**PROBLEM TO WORK ON**
This task calls for copying every line in the data below that contains the word "changed".

[Edit tracking data]
|---|

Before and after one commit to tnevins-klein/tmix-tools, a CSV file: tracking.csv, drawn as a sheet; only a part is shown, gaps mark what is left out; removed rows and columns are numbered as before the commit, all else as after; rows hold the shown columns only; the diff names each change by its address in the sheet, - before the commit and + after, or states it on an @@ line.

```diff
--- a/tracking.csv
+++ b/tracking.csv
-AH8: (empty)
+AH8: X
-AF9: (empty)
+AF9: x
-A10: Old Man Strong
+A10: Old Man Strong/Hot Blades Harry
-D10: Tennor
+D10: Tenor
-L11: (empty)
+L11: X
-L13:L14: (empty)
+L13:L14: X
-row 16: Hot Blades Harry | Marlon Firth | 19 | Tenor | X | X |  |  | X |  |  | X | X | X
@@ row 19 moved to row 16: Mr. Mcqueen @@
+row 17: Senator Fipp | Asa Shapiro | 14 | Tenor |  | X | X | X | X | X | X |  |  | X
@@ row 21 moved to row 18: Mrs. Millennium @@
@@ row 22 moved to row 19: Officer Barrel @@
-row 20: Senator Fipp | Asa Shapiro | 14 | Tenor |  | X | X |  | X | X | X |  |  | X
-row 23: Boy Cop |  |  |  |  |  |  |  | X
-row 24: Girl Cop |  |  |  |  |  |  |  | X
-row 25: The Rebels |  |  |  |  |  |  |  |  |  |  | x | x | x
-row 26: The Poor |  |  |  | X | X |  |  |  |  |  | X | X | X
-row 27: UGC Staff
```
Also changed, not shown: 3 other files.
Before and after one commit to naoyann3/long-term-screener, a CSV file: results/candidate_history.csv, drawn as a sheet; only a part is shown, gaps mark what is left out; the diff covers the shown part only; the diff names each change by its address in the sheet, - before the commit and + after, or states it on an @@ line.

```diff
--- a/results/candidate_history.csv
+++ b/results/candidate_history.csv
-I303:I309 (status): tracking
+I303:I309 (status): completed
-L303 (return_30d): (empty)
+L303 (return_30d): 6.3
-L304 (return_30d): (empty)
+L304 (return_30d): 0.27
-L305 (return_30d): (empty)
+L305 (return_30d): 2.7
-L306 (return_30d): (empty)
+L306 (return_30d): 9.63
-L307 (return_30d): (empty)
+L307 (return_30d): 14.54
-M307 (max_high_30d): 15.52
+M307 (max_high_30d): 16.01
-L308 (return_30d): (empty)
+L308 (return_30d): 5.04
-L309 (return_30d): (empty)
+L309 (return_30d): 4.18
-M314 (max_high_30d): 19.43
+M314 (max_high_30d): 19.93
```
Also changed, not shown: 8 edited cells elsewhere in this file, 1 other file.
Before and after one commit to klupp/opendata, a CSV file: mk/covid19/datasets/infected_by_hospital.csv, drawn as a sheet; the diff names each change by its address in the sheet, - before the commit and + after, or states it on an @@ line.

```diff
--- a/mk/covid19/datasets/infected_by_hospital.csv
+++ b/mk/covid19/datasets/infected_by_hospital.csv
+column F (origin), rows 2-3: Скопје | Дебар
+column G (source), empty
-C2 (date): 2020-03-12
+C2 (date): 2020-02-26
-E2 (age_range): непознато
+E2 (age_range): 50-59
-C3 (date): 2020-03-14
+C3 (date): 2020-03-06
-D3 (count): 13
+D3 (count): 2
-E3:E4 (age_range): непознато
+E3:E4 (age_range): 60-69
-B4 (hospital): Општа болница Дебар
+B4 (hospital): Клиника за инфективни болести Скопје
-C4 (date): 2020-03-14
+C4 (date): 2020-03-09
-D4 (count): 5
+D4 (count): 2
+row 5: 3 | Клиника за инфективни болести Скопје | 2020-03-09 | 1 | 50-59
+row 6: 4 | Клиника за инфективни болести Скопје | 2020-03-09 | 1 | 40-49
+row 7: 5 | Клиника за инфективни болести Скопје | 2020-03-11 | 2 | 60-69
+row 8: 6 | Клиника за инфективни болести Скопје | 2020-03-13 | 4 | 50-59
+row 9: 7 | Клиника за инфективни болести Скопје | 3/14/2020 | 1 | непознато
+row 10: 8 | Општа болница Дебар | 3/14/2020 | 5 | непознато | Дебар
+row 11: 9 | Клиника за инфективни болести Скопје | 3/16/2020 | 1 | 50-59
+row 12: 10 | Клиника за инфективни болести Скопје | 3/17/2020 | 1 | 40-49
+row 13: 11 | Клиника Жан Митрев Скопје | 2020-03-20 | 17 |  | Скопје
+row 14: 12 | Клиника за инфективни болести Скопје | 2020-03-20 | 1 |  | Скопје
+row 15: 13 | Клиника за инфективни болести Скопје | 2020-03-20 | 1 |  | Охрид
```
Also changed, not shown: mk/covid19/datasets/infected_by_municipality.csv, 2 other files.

|---|

**FINISHED EXERCISE**
Also changed, not shown: 3 other files.
Also changed, not shown: 8 edited cells elsewhere in this file, 1 other file.
Also changed, not shown: mk/covid19/datasets/infected_by_municipality.csv, 2 other files.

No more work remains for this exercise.